• **What is being asked**: Where does the word "proident" occur in the data below? Copy each line that holds it.

⁂

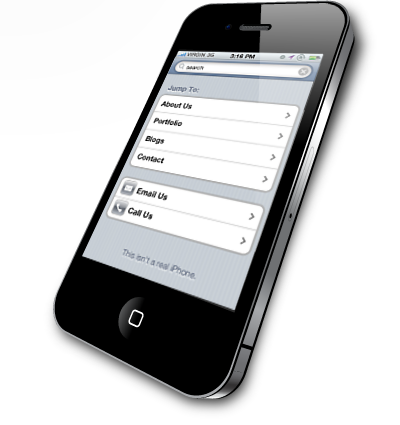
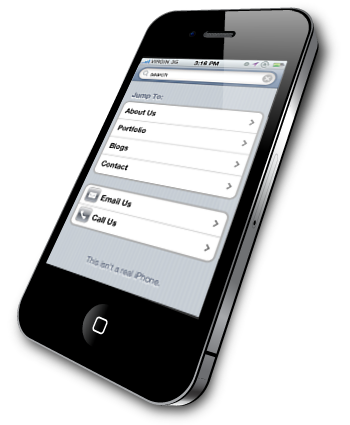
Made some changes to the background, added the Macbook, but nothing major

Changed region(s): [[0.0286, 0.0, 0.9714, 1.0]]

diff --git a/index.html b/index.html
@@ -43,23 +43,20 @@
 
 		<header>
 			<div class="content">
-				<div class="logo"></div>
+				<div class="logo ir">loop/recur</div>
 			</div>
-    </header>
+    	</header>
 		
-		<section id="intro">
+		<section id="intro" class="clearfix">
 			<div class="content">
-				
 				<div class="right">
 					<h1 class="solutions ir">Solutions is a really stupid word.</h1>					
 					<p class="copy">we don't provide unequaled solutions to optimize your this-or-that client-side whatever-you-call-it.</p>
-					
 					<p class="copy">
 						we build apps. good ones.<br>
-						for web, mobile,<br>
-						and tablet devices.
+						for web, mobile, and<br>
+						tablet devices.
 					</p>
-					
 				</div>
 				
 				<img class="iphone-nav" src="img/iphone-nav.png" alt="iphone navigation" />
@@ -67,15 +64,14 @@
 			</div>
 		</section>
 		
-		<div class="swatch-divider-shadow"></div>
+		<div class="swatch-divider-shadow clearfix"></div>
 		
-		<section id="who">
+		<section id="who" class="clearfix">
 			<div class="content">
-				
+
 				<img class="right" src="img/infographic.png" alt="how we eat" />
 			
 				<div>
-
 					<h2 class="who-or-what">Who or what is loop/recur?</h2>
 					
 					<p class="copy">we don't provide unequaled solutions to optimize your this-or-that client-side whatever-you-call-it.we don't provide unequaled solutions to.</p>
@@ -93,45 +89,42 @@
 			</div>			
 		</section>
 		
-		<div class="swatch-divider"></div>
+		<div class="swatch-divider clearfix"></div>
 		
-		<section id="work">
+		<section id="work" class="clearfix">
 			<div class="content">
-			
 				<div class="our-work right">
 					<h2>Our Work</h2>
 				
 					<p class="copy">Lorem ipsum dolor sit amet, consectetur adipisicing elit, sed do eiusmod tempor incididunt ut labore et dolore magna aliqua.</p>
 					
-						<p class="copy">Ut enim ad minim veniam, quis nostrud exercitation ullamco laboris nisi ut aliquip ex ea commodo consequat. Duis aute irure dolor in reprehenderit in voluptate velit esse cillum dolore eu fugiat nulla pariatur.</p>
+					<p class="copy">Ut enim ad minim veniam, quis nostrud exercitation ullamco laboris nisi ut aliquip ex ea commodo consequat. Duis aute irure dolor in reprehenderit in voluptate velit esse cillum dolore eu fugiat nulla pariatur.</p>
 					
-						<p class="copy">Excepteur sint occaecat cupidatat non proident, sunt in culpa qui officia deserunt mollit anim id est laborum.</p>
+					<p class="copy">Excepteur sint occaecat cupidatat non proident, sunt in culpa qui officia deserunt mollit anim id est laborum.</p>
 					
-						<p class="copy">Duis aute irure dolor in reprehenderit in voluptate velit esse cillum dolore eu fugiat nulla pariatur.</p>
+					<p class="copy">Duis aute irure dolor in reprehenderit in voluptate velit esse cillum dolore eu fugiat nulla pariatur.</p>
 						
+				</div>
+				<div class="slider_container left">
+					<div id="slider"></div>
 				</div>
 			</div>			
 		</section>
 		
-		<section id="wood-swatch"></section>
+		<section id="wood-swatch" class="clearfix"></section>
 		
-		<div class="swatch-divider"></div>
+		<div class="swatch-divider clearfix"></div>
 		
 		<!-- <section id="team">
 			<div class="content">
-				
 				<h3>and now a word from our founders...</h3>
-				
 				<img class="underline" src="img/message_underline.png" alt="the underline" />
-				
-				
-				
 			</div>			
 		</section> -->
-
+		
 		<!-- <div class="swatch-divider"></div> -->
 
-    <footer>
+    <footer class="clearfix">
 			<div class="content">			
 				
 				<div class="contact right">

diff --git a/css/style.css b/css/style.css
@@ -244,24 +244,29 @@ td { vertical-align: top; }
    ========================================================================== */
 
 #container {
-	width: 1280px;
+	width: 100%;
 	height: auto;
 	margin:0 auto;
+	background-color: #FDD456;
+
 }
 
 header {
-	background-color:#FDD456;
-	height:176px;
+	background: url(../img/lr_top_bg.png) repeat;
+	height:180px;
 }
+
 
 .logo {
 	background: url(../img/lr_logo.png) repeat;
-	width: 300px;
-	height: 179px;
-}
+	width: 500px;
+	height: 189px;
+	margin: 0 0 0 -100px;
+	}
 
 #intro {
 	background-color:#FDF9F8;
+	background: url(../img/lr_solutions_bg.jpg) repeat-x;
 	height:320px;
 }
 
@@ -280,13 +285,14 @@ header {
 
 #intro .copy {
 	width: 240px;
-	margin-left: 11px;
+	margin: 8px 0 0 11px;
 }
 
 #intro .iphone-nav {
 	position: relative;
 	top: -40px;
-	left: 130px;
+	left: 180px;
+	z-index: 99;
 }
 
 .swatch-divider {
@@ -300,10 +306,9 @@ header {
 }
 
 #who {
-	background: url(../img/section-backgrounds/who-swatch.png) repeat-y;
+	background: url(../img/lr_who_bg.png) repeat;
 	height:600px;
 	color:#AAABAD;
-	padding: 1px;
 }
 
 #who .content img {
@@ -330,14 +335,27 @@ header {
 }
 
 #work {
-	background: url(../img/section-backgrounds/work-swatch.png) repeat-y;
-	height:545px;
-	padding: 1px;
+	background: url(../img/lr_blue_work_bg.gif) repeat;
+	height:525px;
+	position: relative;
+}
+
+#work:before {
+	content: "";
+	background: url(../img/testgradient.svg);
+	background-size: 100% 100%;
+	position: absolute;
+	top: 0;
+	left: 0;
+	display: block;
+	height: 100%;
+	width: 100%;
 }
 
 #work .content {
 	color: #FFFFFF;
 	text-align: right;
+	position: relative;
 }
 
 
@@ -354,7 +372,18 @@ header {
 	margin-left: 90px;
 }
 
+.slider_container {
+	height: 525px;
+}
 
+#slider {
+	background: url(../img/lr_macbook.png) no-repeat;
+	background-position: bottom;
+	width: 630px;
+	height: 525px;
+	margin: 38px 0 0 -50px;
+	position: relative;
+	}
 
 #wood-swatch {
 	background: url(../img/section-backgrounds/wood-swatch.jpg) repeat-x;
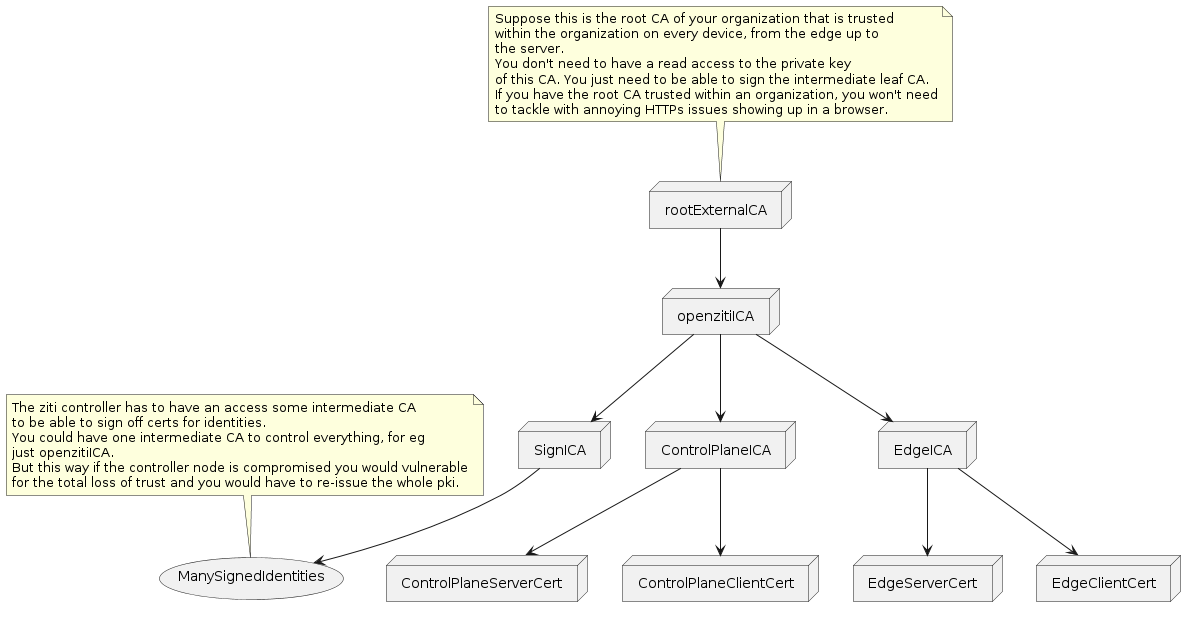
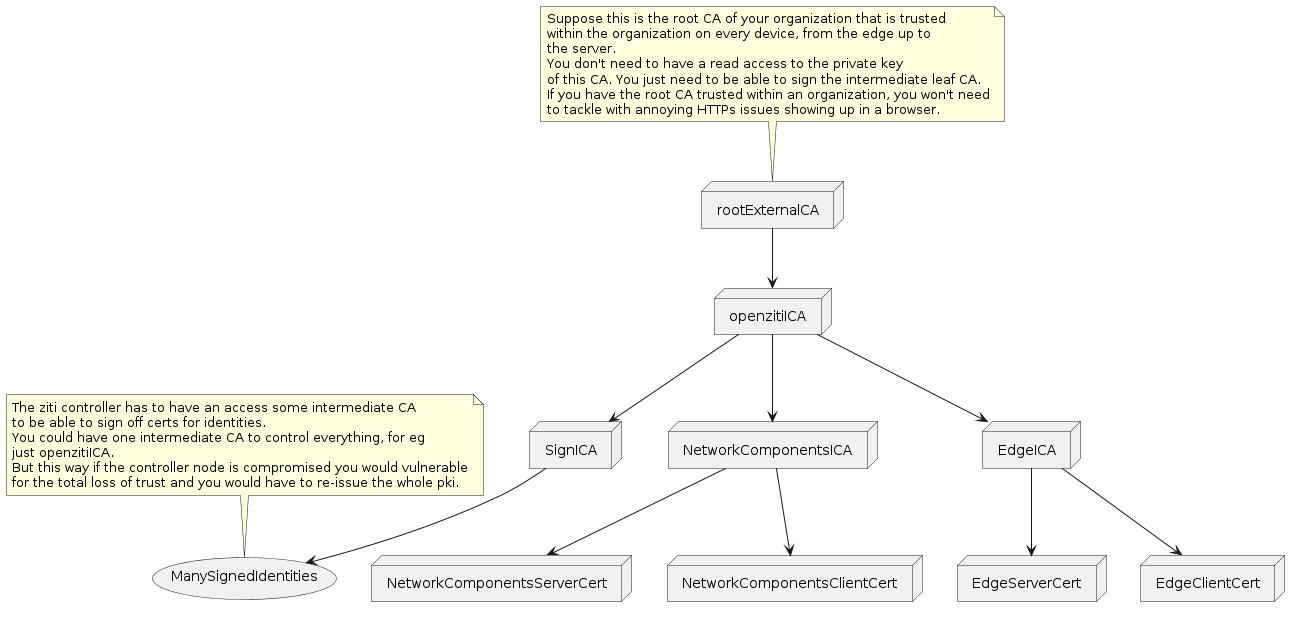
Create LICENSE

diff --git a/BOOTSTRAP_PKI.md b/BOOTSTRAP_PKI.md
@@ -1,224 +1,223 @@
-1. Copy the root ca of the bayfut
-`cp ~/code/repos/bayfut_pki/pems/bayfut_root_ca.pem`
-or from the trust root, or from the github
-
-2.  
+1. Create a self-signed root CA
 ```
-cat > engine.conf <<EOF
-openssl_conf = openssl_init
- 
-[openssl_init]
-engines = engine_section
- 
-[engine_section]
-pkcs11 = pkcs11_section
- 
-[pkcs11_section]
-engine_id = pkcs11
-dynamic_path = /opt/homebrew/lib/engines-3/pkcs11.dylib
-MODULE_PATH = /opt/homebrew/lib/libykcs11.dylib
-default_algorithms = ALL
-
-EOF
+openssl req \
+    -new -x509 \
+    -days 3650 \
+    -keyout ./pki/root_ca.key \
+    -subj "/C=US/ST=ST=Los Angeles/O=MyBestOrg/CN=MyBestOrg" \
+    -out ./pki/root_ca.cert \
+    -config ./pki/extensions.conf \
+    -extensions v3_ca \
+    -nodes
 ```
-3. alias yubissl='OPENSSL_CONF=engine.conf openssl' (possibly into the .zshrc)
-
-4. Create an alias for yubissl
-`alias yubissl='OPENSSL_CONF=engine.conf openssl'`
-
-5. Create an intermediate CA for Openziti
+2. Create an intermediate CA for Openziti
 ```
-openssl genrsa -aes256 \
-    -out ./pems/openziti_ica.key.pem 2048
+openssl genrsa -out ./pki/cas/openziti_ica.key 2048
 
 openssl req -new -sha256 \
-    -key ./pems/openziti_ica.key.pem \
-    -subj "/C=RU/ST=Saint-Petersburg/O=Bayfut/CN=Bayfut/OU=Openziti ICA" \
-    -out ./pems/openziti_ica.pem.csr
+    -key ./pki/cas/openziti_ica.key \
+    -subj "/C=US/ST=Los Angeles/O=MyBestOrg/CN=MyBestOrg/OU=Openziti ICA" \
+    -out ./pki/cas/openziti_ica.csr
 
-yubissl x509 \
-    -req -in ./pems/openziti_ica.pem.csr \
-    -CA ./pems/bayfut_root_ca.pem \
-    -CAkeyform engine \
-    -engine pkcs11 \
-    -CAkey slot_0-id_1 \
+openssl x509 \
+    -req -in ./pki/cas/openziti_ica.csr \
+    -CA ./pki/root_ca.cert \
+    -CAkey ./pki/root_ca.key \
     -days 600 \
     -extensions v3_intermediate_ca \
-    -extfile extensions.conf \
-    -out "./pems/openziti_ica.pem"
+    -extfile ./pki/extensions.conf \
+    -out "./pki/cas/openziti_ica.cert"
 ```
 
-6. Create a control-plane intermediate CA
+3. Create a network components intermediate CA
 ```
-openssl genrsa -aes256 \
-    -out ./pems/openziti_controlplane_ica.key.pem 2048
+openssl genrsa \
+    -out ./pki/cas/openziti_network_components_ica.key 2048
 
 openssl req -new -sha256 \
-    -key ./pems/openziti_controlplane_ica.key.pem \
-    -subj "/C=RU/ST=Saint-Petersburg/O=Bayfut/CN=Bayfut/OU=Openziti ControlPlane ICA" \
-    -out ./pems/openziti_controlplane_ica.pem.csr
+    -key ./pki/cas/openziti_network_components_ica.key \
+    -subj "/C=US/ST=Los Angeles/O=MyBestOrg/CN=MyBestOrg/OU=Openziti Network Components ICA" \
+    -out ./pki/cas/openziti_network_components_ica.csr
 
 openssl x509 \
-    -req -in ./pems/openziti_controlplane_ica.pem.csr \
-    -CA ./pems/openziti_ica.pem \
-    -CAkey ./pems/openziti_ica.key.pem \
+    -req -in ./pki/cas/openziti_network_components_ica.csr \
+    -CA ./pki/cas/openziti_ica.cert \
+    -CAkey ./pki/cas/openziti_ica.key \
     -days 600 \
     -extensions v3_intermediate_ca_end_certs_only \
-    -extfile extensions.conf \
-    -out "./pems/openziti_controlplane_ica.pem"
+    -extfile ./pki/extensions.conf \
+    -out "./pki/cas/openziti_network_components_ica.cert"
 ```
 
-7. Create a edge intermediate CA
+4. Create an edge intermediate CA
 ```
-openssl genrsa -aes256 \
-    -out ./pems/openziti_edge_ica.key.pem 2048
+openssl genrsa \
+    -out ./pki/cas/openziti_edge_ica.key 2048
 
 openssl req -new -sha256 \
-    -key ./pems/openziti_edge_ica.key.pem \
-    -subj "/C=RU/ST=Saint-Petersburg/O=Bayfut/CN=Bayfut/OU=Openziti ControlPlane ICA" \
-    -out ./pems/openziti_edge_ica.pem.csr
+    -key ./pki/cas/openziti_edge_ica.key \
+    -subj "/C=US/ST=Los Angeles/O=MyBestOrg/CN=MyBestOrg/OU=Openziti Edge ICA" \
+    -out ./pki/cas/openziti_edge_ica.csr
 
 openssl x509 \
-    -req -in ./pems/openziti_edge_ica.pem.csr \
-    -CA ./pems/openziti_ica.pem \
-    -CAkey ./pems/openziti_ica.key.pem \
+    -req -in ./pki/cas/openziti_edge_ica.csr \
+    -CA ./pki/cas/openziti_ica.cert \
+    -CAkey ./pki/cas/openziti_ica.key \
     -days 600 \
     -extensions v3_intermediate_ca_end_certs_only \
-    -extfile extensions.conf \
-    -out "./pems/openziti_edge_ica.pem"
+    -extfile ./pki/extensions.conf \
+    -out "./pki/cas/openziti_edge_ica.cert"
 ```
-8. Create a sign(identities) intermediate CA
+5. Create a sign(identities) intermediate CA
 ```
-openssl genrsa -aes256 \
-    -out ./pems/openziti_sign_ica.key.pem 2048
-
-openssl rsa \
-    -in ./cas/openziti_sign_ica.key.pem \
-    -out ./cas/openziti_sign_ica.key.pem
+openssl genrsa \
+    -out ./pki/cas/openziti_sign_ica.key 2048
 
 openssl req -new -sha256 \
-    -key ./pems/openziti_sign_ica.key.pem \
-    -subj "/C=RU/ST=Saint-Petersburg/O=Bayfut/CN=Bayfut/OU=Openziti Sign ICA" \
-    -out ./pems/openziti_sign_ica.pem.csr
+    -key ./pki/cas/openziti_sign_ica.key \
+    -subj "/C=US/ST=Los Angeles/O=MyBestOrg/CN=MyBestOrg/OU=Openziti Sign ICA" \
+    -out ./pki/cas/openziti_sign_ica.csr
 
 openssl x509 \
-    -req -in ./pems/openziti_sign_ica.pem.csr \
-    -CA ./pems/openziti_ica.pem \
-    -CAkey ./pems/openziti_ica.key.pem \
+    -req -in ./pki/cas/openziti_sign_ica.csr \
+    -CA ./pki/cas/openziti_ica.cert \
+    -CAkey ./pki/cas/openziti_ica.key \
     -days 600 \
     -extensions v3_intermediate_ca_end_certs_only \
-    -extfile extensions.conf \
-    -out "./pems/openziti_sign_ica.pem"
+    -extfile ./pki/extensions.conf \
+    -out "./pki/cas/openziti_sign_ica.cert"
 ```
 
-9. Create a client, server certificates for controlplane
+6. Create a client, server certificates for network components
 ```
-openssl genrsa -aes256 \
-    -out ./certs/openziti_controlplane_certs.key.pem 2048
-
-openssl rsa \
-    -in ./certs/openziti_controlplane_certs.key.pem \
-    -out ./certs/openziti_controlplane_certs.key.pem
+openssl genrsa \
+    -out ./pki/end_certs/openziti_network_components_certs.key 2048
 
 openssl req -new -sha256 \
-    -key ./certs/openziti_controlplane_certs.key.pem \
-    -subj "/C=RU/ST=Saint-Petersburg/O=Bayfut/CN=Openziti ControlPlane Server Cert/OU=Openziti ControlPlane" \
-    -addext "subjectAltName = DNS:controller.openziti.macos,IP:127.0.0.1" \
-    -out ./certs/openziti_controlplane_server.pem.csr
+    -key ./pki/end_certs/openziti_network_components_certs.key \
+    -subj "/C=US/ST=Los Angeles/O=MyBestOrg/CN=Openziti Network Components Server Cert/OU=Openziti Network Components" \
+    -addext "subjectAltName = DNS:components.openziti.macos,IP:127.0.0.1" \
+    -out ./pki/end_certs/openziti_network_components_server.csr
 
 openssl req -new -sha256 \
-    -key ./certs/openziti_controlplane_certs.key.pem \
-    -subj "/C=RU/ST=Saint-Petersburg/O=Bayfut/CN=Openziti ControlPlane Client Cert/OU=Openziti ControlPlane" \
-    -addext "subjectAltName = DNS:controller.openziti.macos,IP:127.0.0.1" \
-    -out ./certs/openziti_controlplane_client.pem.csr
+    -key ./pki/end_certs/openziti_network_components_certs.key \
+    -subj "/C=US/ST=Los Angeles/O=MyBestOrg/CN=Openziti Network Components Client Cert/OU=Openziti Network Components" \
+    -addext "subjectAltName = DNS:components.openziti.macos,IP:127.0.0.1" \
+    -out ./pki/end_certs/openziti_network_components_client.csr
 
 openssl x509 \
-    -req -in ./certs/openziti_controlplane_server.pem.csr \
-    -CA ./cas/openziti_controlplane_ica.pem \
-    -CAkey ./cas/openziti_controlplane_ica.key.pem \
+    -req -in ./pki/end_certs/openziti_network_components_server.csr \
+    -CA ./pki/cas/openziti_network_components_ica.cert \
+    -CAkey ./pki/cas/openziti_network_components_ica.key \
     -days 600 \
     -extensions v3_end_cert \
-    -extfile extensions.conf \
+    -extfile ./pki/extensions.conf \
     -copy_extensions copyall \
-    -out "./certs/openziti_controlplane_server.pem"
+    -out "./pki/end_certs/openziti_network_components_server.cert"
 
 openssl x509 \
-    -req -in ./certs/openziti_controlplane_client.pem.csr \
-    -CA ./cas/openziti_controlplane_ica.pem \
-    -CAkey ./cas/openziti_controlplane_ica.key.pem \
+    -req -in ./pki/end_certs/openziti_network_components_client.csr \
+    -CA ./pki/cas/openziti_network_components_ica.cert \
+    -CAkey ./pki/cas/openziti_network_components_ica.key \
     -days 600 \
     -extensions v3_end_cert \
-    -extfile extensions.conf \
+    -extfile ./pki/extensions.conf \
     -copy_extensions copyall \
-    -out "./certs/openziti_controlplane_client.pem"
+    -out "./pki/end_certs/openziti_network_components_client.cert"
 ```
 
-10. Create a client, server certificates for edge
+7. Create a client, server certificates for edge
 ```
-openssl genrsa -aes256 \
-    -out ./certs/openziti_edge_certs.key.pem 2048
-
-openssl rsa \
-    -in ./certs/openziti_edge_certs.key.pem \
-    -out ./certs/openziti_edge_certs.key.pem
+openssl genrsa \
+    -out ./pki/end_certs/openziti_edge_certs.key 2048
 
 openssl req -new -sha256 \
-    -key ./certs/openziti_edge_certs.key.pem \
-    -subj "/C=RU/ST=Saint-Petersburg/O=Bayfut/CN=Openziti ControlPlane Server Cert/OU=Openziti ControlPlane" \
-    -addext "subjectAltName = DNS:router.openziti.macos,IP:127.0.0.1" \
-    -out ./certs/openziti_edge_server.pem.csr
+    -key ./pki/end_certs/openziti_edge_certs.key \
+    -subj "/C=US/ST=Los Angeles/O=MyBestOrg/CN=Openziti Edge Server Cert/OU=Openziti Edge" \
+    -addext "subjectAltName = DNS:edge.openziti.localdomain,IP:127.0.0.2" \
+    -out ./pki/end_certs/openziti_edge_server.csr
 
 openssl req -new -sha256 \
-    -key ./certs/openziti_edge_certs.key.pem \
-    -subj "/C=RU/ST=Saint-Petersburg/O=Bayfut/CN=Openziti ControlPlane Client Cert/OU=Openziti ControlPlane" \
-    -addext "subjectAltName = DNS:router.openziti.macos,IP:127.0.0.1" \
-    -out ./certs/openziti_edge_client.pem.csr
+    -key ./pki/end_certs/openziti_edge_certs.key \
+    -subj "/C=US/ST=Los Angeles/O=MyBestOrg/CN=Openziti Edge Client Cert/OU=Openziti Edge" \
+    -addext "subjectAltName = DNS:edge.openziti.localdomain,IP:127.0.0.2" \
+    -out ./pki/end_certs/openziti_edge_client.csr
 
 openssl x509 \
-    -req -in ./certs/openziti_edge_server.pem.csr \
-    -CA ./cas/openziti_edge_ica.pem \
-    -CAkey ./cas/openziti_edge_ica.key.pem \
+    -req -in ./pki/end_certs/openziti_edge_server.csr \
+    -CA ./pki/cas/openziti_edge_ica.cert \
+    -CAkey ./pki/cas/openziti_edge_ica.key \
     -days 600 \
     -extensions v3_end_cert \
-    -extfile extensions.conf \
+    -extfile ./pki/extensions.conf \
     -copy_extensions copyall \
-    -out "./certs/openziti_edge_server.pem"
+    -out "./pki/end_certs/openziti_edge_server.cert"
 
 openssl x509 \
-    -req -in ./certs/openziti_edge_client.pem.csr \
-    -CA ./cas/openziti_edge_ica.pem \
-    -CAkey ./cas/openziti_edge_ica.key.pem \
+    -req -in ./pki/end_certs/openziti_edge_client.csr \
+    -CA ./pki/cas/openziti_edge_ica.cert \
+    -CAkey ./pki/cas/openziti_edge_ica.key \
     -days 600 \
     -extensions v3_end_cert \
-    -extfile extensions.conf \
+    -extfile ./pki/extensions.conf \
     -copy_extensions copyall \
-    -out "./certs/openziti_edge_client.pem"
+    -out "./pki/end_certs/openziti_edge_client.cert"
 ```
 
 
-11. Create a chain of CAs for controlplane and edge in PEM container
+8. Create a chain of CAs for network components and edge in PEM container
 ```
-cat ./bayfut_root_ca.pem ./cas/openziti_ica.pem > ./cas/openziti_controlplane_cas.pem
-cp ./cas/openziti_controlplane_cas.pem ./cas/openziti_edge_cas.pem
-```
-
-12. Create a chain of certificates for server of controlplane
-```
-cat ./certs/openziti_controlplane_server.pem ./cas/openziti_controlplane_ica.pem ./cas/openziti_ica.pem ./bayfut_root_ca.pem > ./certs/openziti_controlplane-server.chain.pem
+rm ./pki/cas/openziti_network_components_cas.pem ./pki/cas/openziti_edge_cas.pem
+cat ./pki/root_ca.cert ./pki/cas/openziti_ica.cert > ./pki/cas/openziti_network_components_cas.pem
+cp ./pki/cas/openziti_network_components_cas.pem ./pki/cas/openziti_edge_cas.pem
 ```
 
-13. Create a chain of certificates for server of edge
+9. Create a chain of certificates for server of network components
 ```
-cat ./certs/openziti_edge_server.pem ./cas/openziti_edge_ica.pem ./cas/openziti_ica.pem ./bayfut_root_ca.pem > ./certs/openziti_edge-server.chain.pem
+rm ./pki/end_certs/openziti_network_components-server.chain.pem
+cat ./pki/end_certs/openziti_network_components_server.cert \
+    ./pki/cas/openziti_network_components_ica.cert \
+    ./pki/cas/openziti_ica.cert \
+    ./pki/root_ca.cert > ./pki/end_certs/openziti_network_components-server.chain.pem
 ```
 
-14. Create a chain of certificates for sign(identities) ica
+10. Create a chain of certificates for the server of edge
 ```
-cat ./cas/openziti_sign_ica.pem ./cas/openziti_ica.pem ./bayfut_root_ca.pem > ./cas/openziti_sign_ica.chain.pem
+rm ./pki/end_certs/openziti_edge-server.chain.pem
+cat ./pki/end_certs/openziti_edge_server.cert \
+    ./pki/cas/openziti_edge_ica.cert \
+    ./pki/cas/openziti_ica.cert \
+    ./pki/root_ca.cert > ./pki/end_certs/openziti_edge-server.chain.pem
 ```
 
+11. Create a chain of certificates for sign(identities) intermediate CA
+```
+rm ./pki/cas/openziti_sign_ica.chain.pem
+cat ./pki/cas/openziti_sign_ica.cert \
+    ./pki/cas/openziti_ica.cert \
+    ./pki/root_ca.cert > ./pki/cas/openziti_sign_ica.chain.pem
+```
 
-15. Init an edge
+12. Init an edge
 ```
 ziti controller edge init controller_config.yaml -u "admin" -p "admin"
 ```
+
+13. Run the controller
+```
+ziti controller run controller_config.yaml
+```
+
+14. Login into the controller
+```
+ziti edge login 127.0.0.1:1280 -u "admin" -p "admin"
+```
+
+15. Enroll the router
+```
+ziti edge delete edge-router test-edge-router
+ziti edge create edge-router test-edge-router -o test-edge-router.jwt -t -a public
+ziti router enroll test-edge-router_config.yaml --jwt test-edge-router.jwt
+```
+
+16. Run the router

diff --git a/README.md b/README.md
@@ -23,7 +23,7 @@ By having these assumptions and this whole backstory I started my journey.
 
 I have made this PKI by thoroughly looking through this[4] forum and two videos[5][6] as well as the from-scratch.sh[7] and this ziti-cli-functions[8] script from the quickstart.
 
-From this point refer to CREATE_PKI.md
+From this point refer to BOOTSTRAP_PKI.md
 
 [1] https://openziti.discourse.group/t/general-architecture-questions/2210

⁂

• **Task solution**:
-						<p class="copy">Excepteur sint occaecat cupidatat non proident, sunt in culpa qui officia deserunt mollit anim id est laborum.</p>
+					<p class="copy">Excepteur sint occaecat cupidatat non proident, sunt in culpa qui officia deserunt mollit anim id est laborum.</p>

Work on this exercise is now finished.